The UN High Commissioner for Human Rights Spokesperson, Rupert Colville, while condemning the killing of human rights lawyer Willie Kimani, his client Josephat Mwenda, and their taxi driver, Joseph Muiruri, last week, said cases of extrajudicial killings should not be treated casually. Lawyer Kimani and his client and their taxi driver disappeared after attending a court session at the Mavoko Law Courts in Machakos County. Kimani was representing Mwenda in a suit where Mwenda had sued an Administration Police officer for shooting him without any provocation in April 2015. Lawyer Kimani, was an employee of a Human Rights NGO, International Justice Mission.
Kenya’s Attorney General Githu Muigai has since said that such killings will be brought to an end soon.

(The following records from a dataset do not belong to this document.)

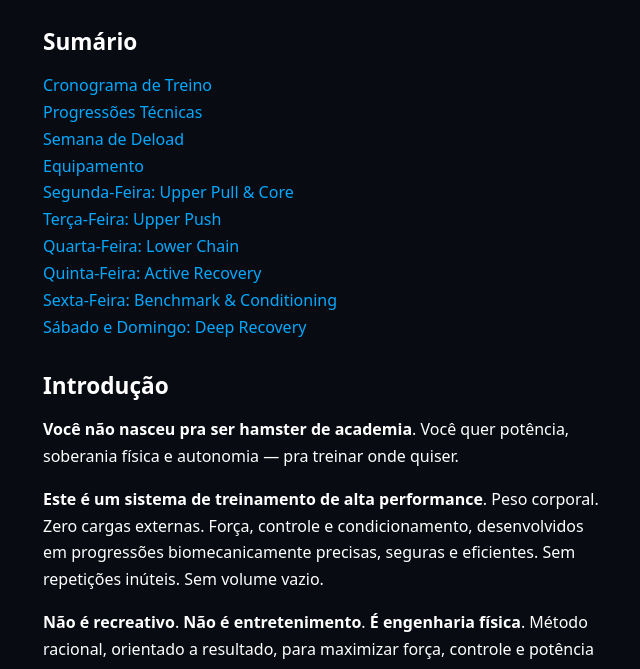
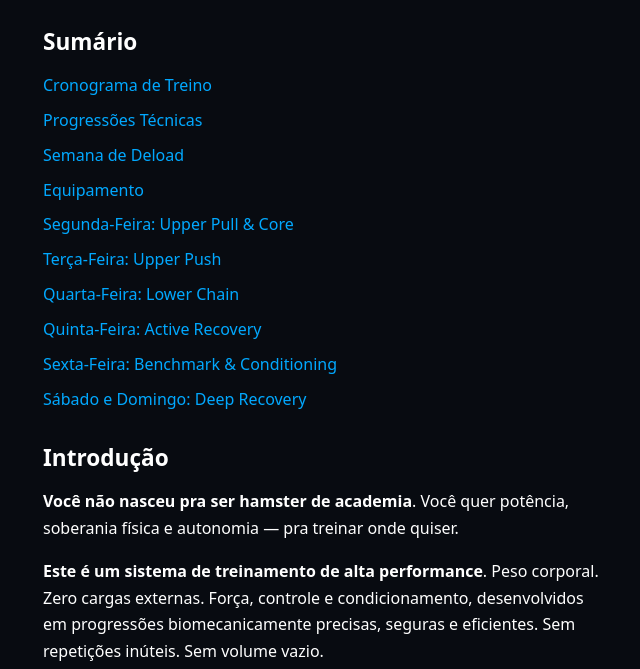
Before and after one commit to robzao/calistenia-total, a plain HTML site: page index.html in a window 1280 px wide. Shown: the part 108-777 px from the top of the page, without its empty margins (313-953 px from the left). Drawn offline with Linux system fonts and the light colour scheme.

Commit message:
Update list

```diff
--- a/styles.css
+++ b/styles.css
@@ -106,6 +106,10 @@ ul:not(:last-child) {
   list-style-position: inside;
 }
 
+li:not(:last-of-type) {
+  margin-bottom: 0.5rem;
+}
+
 blockquote {
   background-color: lch(13 3 270);
   font-size: var(--font-size-small);
```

On July 4, 2016 Kenyan lawyers and civil rights activists staged a nationwide protest after the murder of human rights lawyer Willie Kimani, his client and a taxi driver. The killings are among many unresolved murders in Kenya. In the capital Nairobi, protesters who had donned white t-shirts with red spots to symbolise bloodshed, gathered at Freedom Corner in Uhuru Park. They waved placards condemning extrajudicial killings and called for an end to police impunity.
The three police officers suspected in the killing of human rights lawyer are in custody for the next 14 days pending investigations. The case is set for hearing on July 18.
The slain bodies of Kimani and the two others were discovered on July 1, in a river in Machakos County, after he reportedly visited a police station in Machakos.
Kimani was an advocate at the High Court and a member of the Law Society of Kenya (LSK).
Kimani, Mwenda and Muiruri had attended a hearing of a case on June 23 when they went missing.
– Wamoyi, M. M., AfricanQuarters, Kenya